UTICA, N.Y. (WUTR/WFXV/WPNY) – Today the Climate Action Council approved its scoping plan that would tackle the growing climate catastrophe by offering its blueprint for how the state can move to a “green” economy.
The plan contains many good proposals and some not-so-good ideas but falls short in one key area: holding the oil companies – not New Yorkers – financially responsible for the gigantic costs facing the state.
The plan is ambitious and contains a wide range of policy options for Governor Hochul and the State Legislature to consider. It is important to ensure that the financial burden doesn’t fall on lower-income residents as they transform from a fossil to zero-emission households.

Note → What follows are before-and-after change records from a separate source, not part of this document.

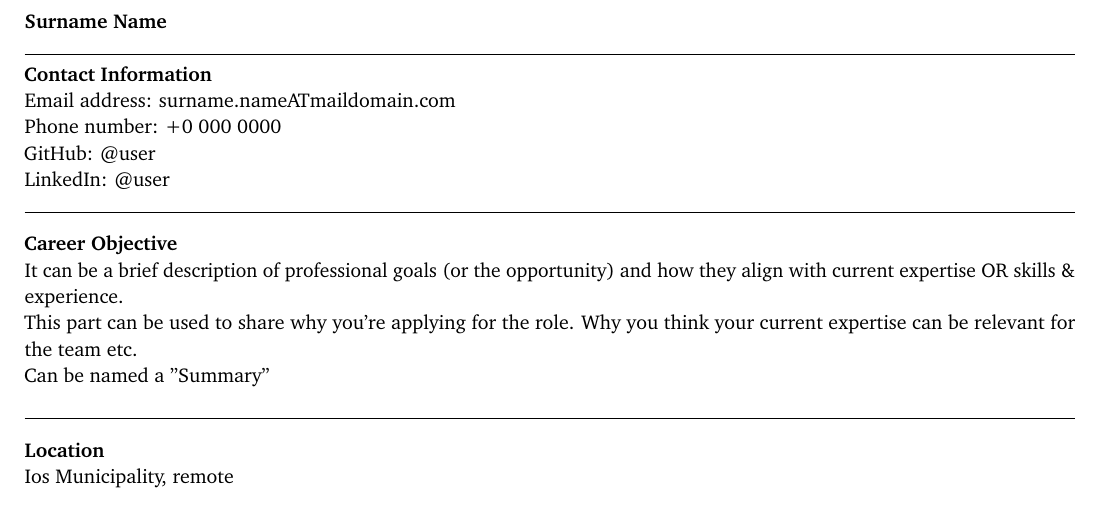
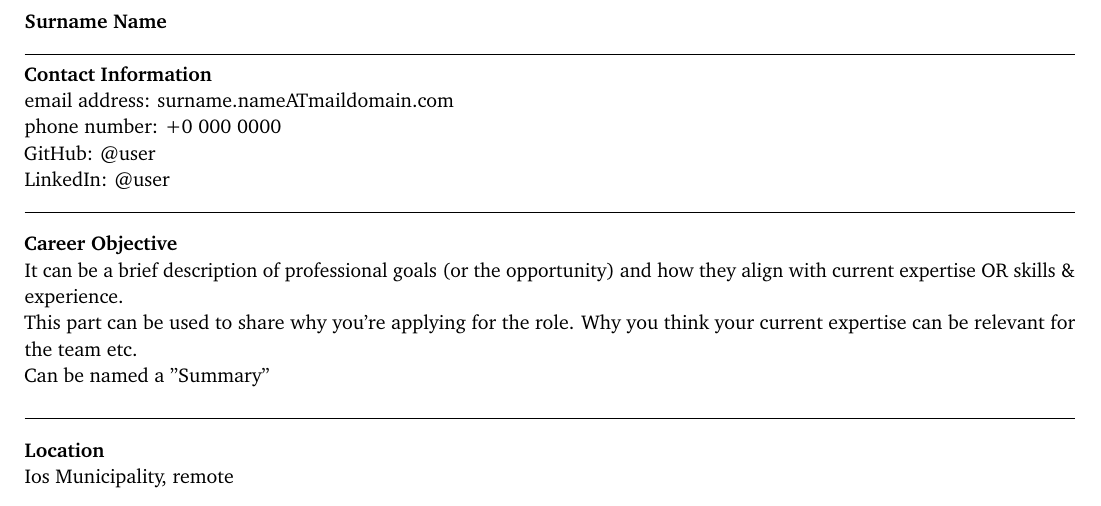
Before and after one commit to unoSpheniscusHumboldti/Homer, a LaTeX CV (CV_general.tex): part of page 1 of 2, cut so that both start at the same text. Compiled offline with pdfLaTeX.

```diff
--- a/CV_general.tex
+++ b/CV_general.tex
@@ -62,11 +62,11 @@
 \noindent
 \mdseries
 %\bfseries
-Email address:
+email address:
 %\mdseries
 surname.nameATmaildomain.com \\
 %\bfseries
-Phone number:
+phone number:
 %\mdseries
 +0 000 0000 \\
 %\bfseries
```
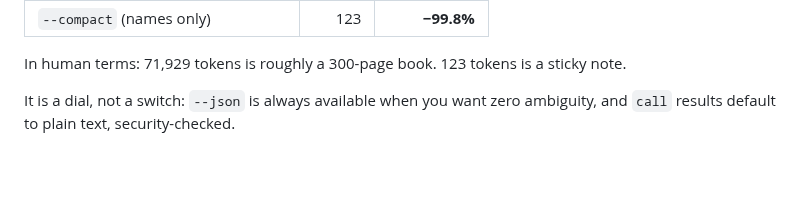
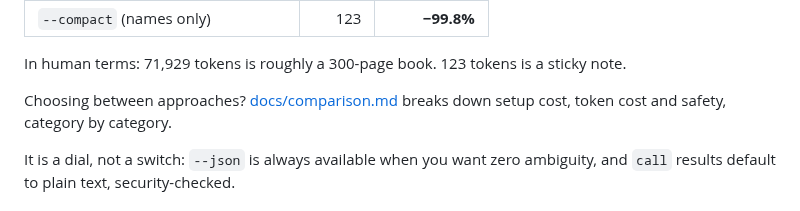
Before and after one commit to activeing123/mcptoon, a Markdown page: README.md, the part around the change. GitHub-like rendering; blank space fills up the shorter version.

```diff
--- a/README.md
+++ b/README.md
@@ -121,6 +121,9 @@ fetch: fetch(url) · github: search_repos(q), get_file(repo, path) · sqlite: qu
 | `--compact` (names only)            |    123 | **−99.8%** |
 
 In human terms: 71,929 tokens is roughly a 300-page book. 123 tokens is a sticky note.
+
+Choosing between approaches? [docs/comparison.md](docs/comparison.md) breaks down
+setup cost, token cost and safety, category by category.
 
 It is a dial, not a switch: `--json` is always available when you want zero ambiguity,
 and `call` results default to plain text, security-checked.
```
Also changed, not shown: README.zh-CN.md (+3 -0 lines), docs/comparison.md (added, +56 -0 lines).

“All of these stuffs cost money, and the climate action council does talk about revenue sources, they talk about their proposal for example called cap and invest. They talked about add to insurance premium to help generate revenues. But to our opinion, the place to go is really the oil companies because they have been making enormous profits in the past year and a half, so they have the money and they are responsible. So I think that’s where the money should come from, to fund programs to deal with the enormous cost of reengineering of our infrastructure, to deal with the problem of climate change, and to help fund programs that will offset the impact that had on a low income, frontline communities, as well as how labor workers who will lose jobs, in fact, or have their job changed as a result of a green economy,” said executive director of New York Public Interest Research Group Fund, Blair Horner.
For residents who are worried that their traditional-powered facilities will be left obsolete in 2025, the good news is this is an ongoing process that focuses more on building new buildings that have zero-emission.
“The Climate Action Council doesn’t say starting next month or 6 months from now or a year from now, maybe shift existing homes from fossil fuels to electricity. There is a much more gradual phase in, and the first step in the phase in, is to make sure that new construction, new homes and new buildings will be powered by electricity,” said Horner.
The clock is ticking, anyone who is still trying to argue that it is too ambitious a plan is ignoring the science.
“Scientists and climate experts in the world are telling us that stop digging up new fossil fuels. They keep telling us not to expand the use of fossil fuels and to move to a reliance on green power. No one is arguing other than that. And people are dragging their feet is because they are afraid that the public would be unhappy that the transition from a brown essentially to a green economy. That’s reasonable. But we don’t have the time to waste. We are already facing climate catastrophe,” he said.